Without a candidate - what does the left have?

I spent this evening at two meetings.

The later (or latter?) was a meeting of the left caucus of members of the UNISON National Executive Council (NEC) about which I shall not blog, having previously promised not to do so.

I'll blog further tomorrow after the NEC Committee meetings which should begin to develop ‎an assertive and effective response to the catastrophic outcome of the General election (about which we may have spoken already!)

The earlier (or former) meeting - to which I was late - was the Left Forum meeting, convened by John McDonnell and Jeremy Corbyn‎. This was attended (when I got there) by a couple of hundred people.

These were, by and large, good people amongst whom I felt at home, albeit the relative inadequacy of the gender balance of the meeting was exceeded by the failure sufficiently to reflect ethnic diversity‎ - and I didn't feel old in that company.

Sensible left wingers, such as Peter Firmin of the Labour Representation Committee, and Walter Wolfgang of the Labour Campaign for Nuclear Disarmament, gave voice to the views of rank and file Labour Party members - including the view (which I share) that there ought to be a Labour leadership contender from amongst the greatly diminished ranks of the Socialist Campaign Group of MPs.

There was, however - rightly - considerable support from those at the meeting for the thesis advance by John McDonnell in the link above (that‎ our priority is to campaign for social justice). It was, in some ways, a strength that the meeting brought together Labour members with those outside the Party.

In other ways, though, it was a weakness that the meeting spent considerable time in which a majority Labour Party audience listened to unconvincing arguments that socialists should abandon the Party.

Plainly anyone who thinks that the dismal election results for "TUSC" justify trying to split - or replace - the Labour Party is delusional.
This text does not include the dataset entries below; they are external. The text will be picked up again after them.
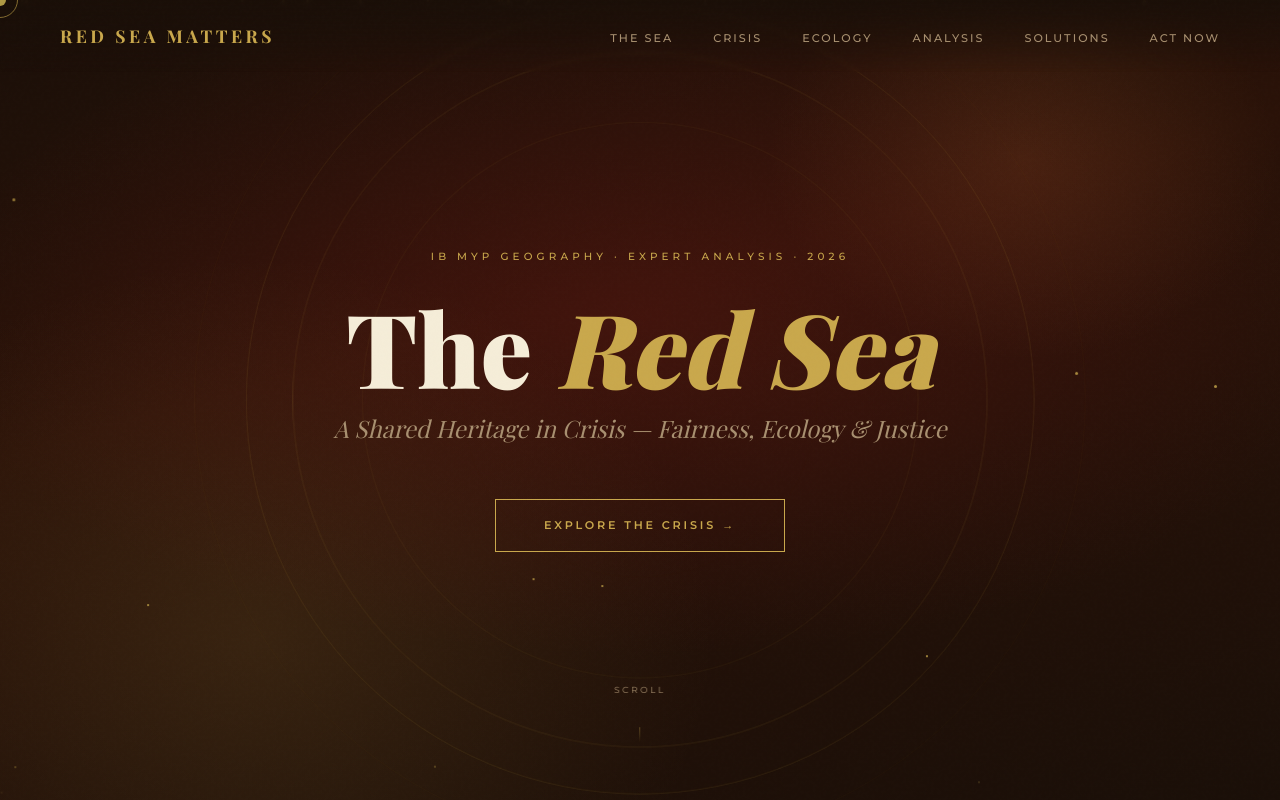
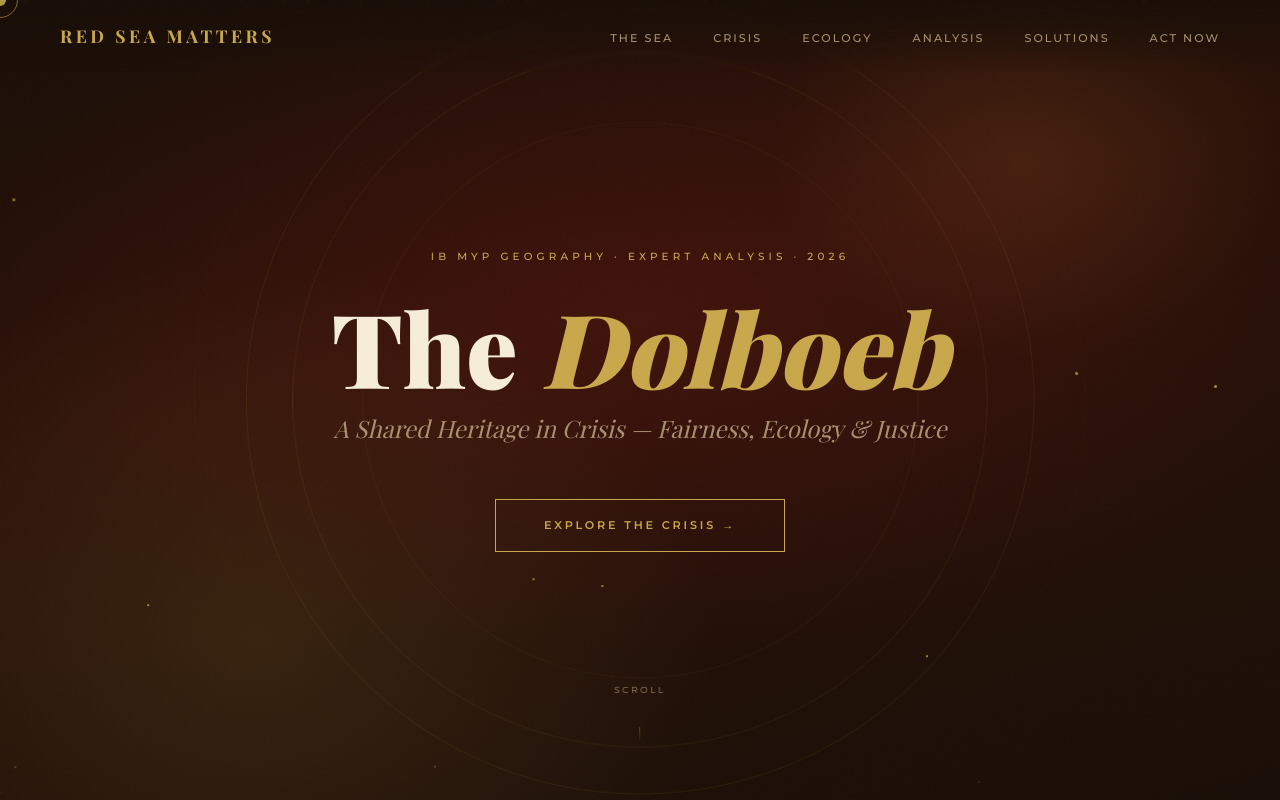
Before and after one commit to abilllllal22-web/Red-Sea, a plain HTML site: page index.html in a window 1280 px wide. Shown: the top 800 px of the page. Drawn offline with nearby package versions, Linux system fonts and the light colour scheme; a web font is replaced by a local one.

Commit message:
Update index.html

```diff
--- a/index.html
+++ b/index.html
@@ -3,7 +3,7 @@
 <head>
 <meta charset="UTF-8">
 <meta name="viewport" content="width=device-width, initial-scale=1.0">
-<title>Bilal Krasavchik</title>
+<title>The Red Sea — A Shared Heritage in Crisis</title>
 <link rel="preconnect" href="https://fonts.googleapis.com">
 <link href="https://fonts.googleapis.com/css2?family=Playfair+Display:ital,wght@0,400;0,600;0,700;0,900;1,400;1,700&family=Cormorant+Garamond:ital,wght@0,300;0,400;0,500;1,300;1,400&family=Montserrat:wght@300;400;500;600&display=swap" rel="stylesheet">
 <style>
@@ -935,7 +935,7 @@
   <div class="particles" id="particles"></div>
   <div class="hero-content">
     <p class="hero-eyebrow">IB MYP Geography · Expert Analysis · 2026</p>
-    <h1 class="hero-title">The <span class="accent">Red Sea</span></h1>
+    <h1 class="hero-title">The <span class="accent">Dolboeb</span></h1>
     <p class="hero-subtitle">A Shared Heritage in Crisis — Fairness, Ecology & Justice</p>
     <a href="#about" class="hero-cta">Explore the Crisis →</a>
   </div>
```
The same description could be applied to those who think that the results of the General Election should encourage "left-wing" anti-Labour candidates generally.
‎Before UNISON activists seek to cease the "Labour link" we should remember why trade unions need a political voice, and consider how we maximise the effectiveness of the voice we have. We are about to receive a lesson in the impact which Parliament can have on our ability to organise.

Sent from my BlackBerry 10 smartphone on the EE network.

1 comment:

treborc said...

If Miliband had won the talk was at my local club, he would go for state funding and then would give the Unions an elbow out the door or at least state they would only donate £5,000.

Progress are a power within labour they showed that surely at Falkirk, when the Unions tried to put up a so called left leaning MP against the Progress one.

Progress wanted the Unions kicked out, Blair made his normal backing on TV and then somebody must have said who is going to pay for the election, so it was altered dropped.

I was hoping John would put his name forward but he did not get the backing from the left everyone thought Ed Miliband was the best bet.

With Chuka making such a mess with his video, and Cooper not looking back, to Blair or Brown, but looking forward because it's the future.

How many times have labour said this, I can remember it in the 1970's this labour party is about the future not the past.

These people make statements thinking nobody else has, it's pure spin.